ASSIGNED TASK =
Should any entry hold a picture, omit that picture and copy the rest of the entry exactly.
◇ ◇ ◇
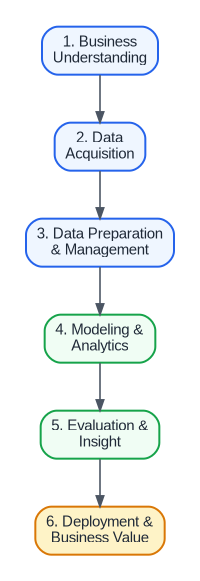
Before: uas/crisp_dm.png, a diagram exported from Graphviz (gadingnst/project-data-science). Its source is kept beside it as uas/crisp_dm.dot.
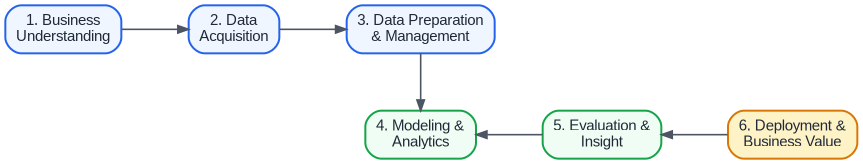
Later version of the same file.

Commit message:
[Nouva] style(diagram): change CRISP-DM layout to serpentine flow (1->2->3, 3->4, 4<-5<-6)

Diff of the diagram source:
```diff
@@ -1,25 +1,24 @@
 digraph CRISP_DM {
-    graph [bgcolor="#ffffff", fontname="Helvetica,Arial,sans-serif", nodesep=0.6, ranksep=0.5];
+    graph [bgcolor="#ffffff", fontname="Helvetica,Arial,sans-serif", nodesep=0.7, ranksep=0.6];
     node [shape=box, style="filled,rounded", fontname="Helvetica,Arial,sans-serif", fontsize=11, fontcolor="#1F2937", penwidth=1.5];
     edge [fontname="Helvetica,Arial,sans-serif", fontsize=9, color="#4B5563", penwidth=1.2, arrowsize=0.8];
 
-    subgraph cluster_top {
-        color=white;
+    {
         rank=same;
         step1 [label="1. Business\nUnderstanding", fillcolor="#EFF6FF", color="#2563EB"];
         step2 [label="2. Data\nAcquisition", fillcolor="#EFF6FF", color="#2563EB"];
         step3 [label="3. Data Preparation\n& Management", fillcolor="#EFF6FF", color="#2563EB"];
     }
 
-    subgraph cluster_bottom {
-        color=white;
+    {
         rank=same;
+        step6 [label="6. Deployment &\nBusiness Value", fillcolor="#FEF3C7", color="#D97706"];
+        step5 [label="5. Evaluation &\nInsight", fillcolor="#F0FDF4", color="#16A34A"];
         step4 [label="4. Modeling &\nAnalytics", fillcolor="#F0FDF4", color="#16A34A"];
-        step5 [label="5. Evaluation &\nInsight", fillcolor="#F0FDF4", color="#16A34A"];
-        step6 [label="6. Deployment &\nBusiness Value", fillcolor="#FEF3C7", color="#D97706"];
     }
 
     step1 -> step2 -> step3;
     step3 -> step4;
-    step4 -> step5 -> step6;
+    step4 -> step5 [dir=back];
+    step5 -> step6 [dir=back];
 }
```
◇ ◇ ◇
WRITTEN RESPONSE =
Before: uas/crisp_dm.png, a diagram exported from Graphviz (gadingnst/project-data-science). Its source is kept beside it as uas/crisp_dm.dot.
Later version of the same file.

Commit message:
[Nouva] style(diagram): change CRISP-DM layout to serpentine flow (1->2->3, 3->4, 4<-5<-6)

Diff of the diagram source:
```diff
@@ -1,25 +1,24 @@
 digraph CRISP_DM {
-    graph [bgcolor="#ffffff", fontname="Helvetica,Arial,sans-serif", nodesep=0.6, ranksep=0.5];
+    graph [bgcolor="#ffffff", fontname="Helvetica,Arial,sans-serif", nodesep=0.7, ranksep=0.6];
     node [shape=box, style="filled,rounded", fontname="Helvetica,Arial,sans-serif", fontsize=11, fontcolor="#1F2937", penwidth=1.5];
     edge [fontname="Helvetica,Arial,sans-serif", fontsize=9, color="#4B5563", penwidth=1.2, arrowsize=0.8];
 
-    subgraph cluster_top {
-        color=white;
+    {
         rank=same;
         step1 [label="1. Business\nUnderstanding", fillcolor="#EFF6FF", color="#2563EB"];
         step2 [label="2. Data\nAcquisition", fillcolor="#EFF6FF", color="#2563EB"];
         step3 [label="3. Data Preparation\n& Management", fillcolor="#EFF6FF", color="#2563EB"];
     }
 
-    subgraph cluster_bottom {
-        color=white;
+    {
         rank=same;
+        step6 [label="6. Deployment &\nBusiness Value", fillcolor="#FEF3C7", color="#D97706"];
+        step5 [label="5. Evaluation &\nInsight", fillcolor="#F0FDF4", color="#16A34A"];
         step4 [label="4. Modeling &\nAnalytics", fillcolor="#F0FDF4", color="#16A34A"];
-        step5 [label="5. Evaluation &\nInsight", fillcolor="#F0FDF4", color="#16A34A"];
-        step6 [label="6. Deployment &\nBusiness Value", fillcolor="#FEF3C7", color="#D97706"];
     }
 
     step1 -> step2 -> step3;
     step3 -> step4;
-    step4 -> step5 -> step6;
+    step4 -> step5 [dir=back];
+    step5 -> step6 [dir=back];
 }
```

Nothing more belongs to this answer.